__Exercise goal__
Pick each line that has "grosso" out of the records.

*** Dataset content ***

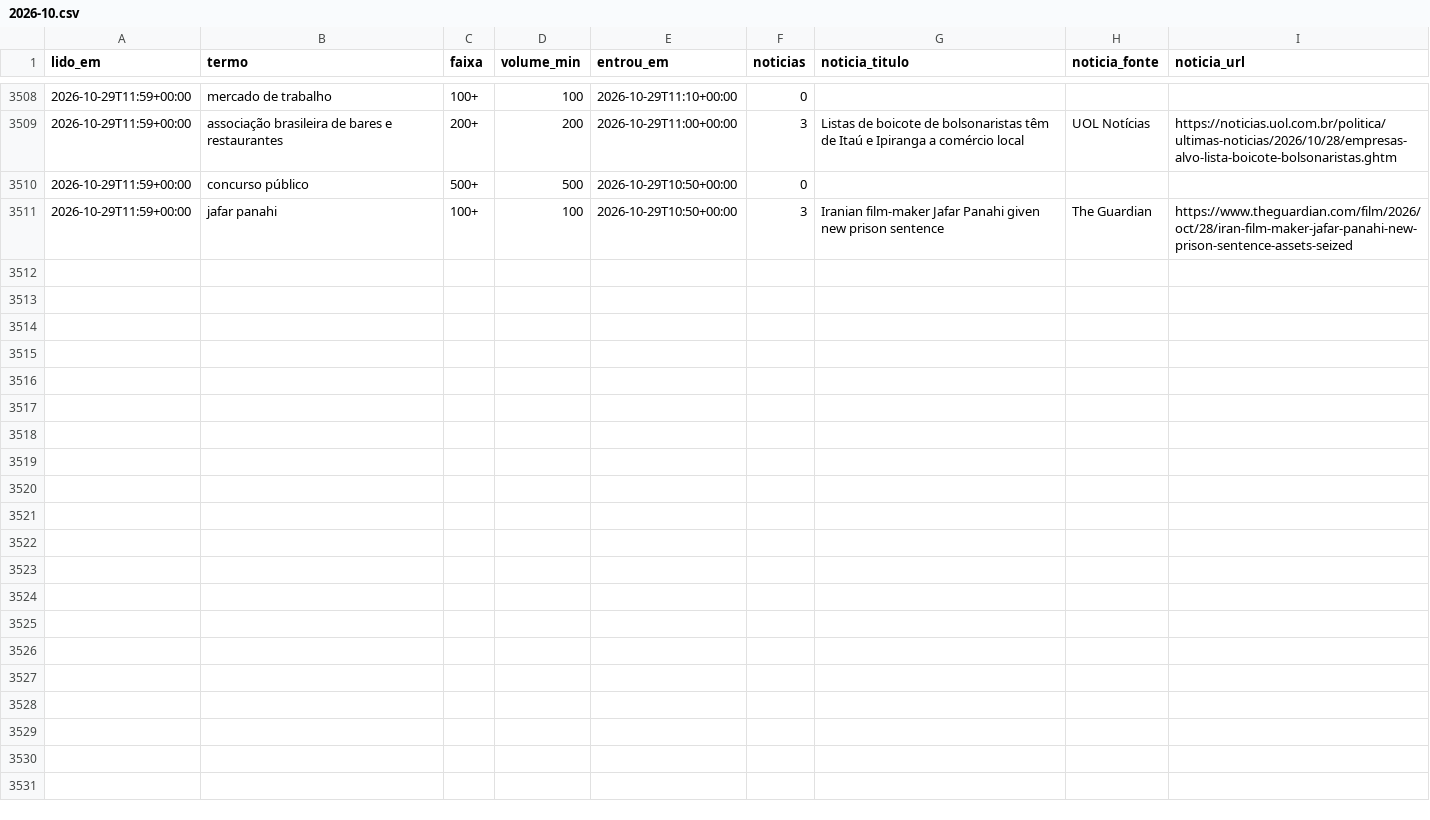
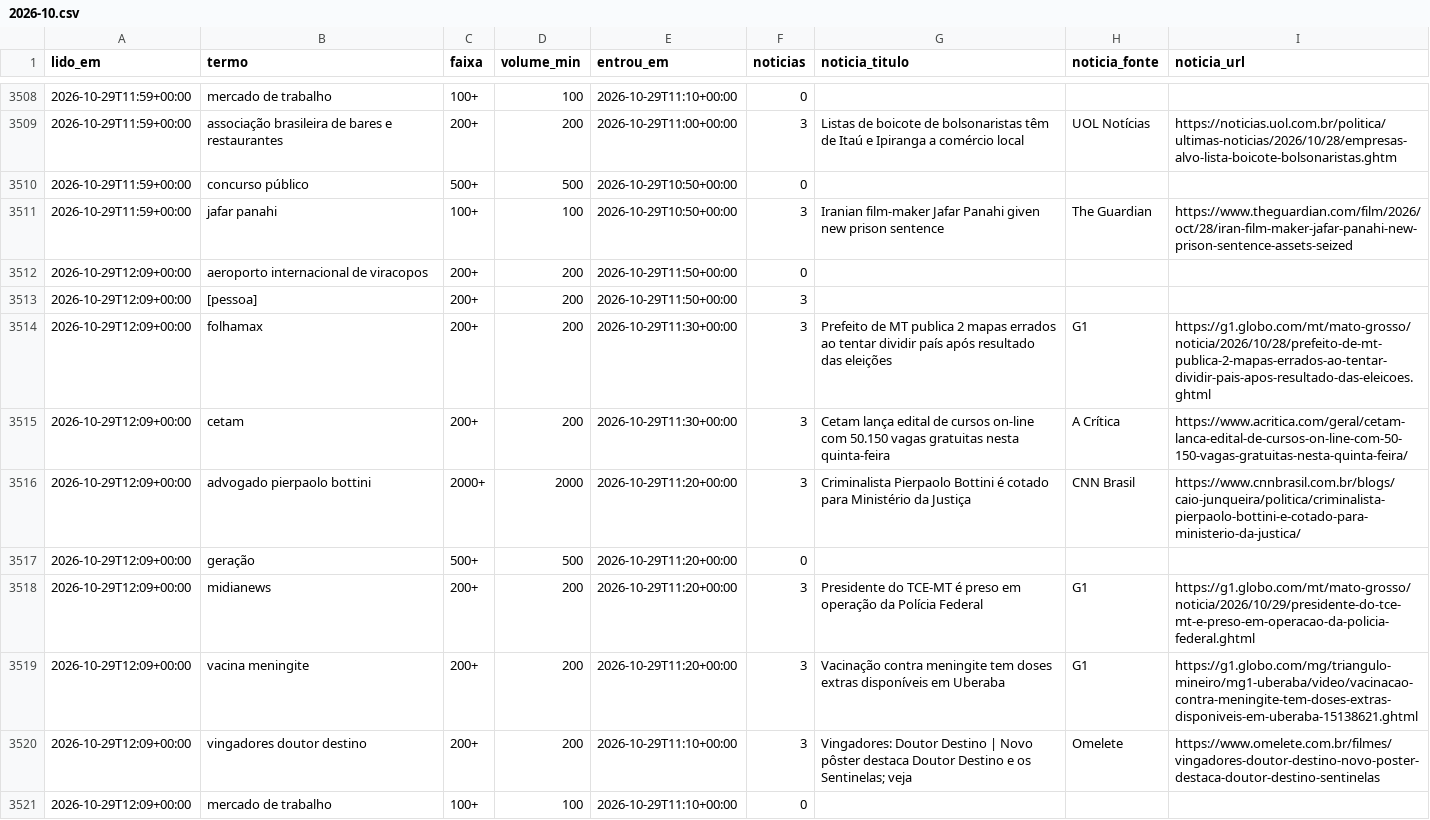
Before and after one commit to kel-lorran/saloInt-sinais, a CSV file: dados/trends/2026-10.csv, drawn as a sheet; only a part is shown, gaps mark what is left out; the diff names each change by its address in the sheet, - before the commit and + after, or states it on an @@ line.

```diff
--- a/dados/trends/2026-10.csv
+++ b/dados/trends/2026-10.csv
+row 3512: 2026-10-29T12:09+00:00 | aeroporto internacional de viracopos | 200+ | 200 | 2026-10-29T11:50+00:00 | 0
+row 3513: 2026-10-29T12:09+00:00 | [pessoa] | 200+ | 200 | 2026-10-29T11:50+00:00 | 3
+row 3514: 2026-10-29T12:09+00:00 | folhamax | 200+ | 200 | 2026-10-29T11:30+00:00 | 3 | Prefeito de MT publica 2 mapas errados ao tentar dividir país após resultado das eleições | G1 | https://g1.globo.com/mt/mato-grosso/noticia/2026/10/28/prefeito-de-mt-publica-2-mapas-errados-ao-tentar-dividir-pais-apos-resultado-das-eleicoes.ghtml
+row 3515: 2026-10-29T12:09+00:00 | cetam | 200+ | 200 | 2026-10-29T11:30+00:00 | 3 | Cetam lança edital de cursos on-line com 50.150 vagas gratuitas nesta quinta-feira | A Crítica | https://www.acritica.com/geral/cetam-lanca-edital-de-cursos-on-line-com-50-150-vagas-gratuitas-nesta-quinta-feira/
+row 3516: 2026-10-29T12:09+00:00 | advogado pierpaolo bottini | 2000+ | 2000 | 2026-10-29T11:20+00:00 | 3 | Criminalista Pierpaolo Bottini é cotado para Ministério da Justiça | CNN Brasil | https://www.cnnbrasil.com.br/blogs/caio-junqueira/politica/criminalista-pierpaolo-bottini-e-cotado-para-ministerio-da-justica/
+row 3517: 2026-10-29T12:09+00:00 | geração | 500+ | 500 | 2026-10-29T11:20+00:00 | 0
+row 3518: 2026-10-29T12:09+00:00 | midianews | 200+ | 200 | 2026-10-29T11:20+00:00 | 3 | Presidente do TCE-MT é preso em operação da Polícia Federal | G1 | https://g1.globo.com/mt/mato-grosso/noticia/2026/10/29/presidente-do-tce-mt-e-preso-em-operacao-da-policia-federal.ghtml
+row 3519: 2026-10-29T12:09+00:00 | vacina meningite | 200+ | 200 | 2026-10-29T11:20+00:00 | 3 | Vacinação contra meningite tem doses extras disponíveis em Uberaba | G1 | https://g1.globo.com/mg/triangulo-mineiro/mg1-uberaba/video/vacinacao-contra-meningite-tem-doses-extras-disponiveis-em-uberaba-15138621.ghtml
+row 3520: 2026-10-29T12:09+00:00 | vingadores doutor destino | 200+ | 200 | 2026-10-29T11:10+00:00 | 3 | Vingadores: Doutor Destino | Novo pôster destaca Doutor Destino e os Sentinelas; veja | Omelete | https://www.omelete.com.br/filmes/vingadores-doutor-destino-novo-poster-destaca-doutor-destino-sentinelas
+row 3521: 2026-10-29T12:09+00:00 | mercado de trabalho | 100+ | 100 | 2026-10-29T11:10+00:00 | 0
```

*** End of Dataset content ***

__Solved exercise__
+row 3514: 2026-10-29T12:09+00:00 | folhamax | 200+ | 200 | 2026-10-29T11:30+00:00 | 3 | Prefeito de MT publica 2 mapas errados ao tentar dividir país após resultado das eleições | G1 | https://g1.globo.com/mt/mato-grosso/noticia/2026/10/28/prefeito-de-mt-publica-2-mapas-errados-ao-tentar-dividir-pais-apos-resultado-das-eleicoes.ghtml
+row 3518: 2026-10-29T12:09+00:00 | midianews | 200+ | 200 | 2026-10-29T11:20+00:00 | 3 | Presidente do TCE-MT é preso em operação da Polícia Federal | G1 | https://g1.globo.com/mt/mato-grosso/noticia/2026/10/29/presidente-do-tce-mt-e-preso-em-operacao-da-policia-federal.ghtml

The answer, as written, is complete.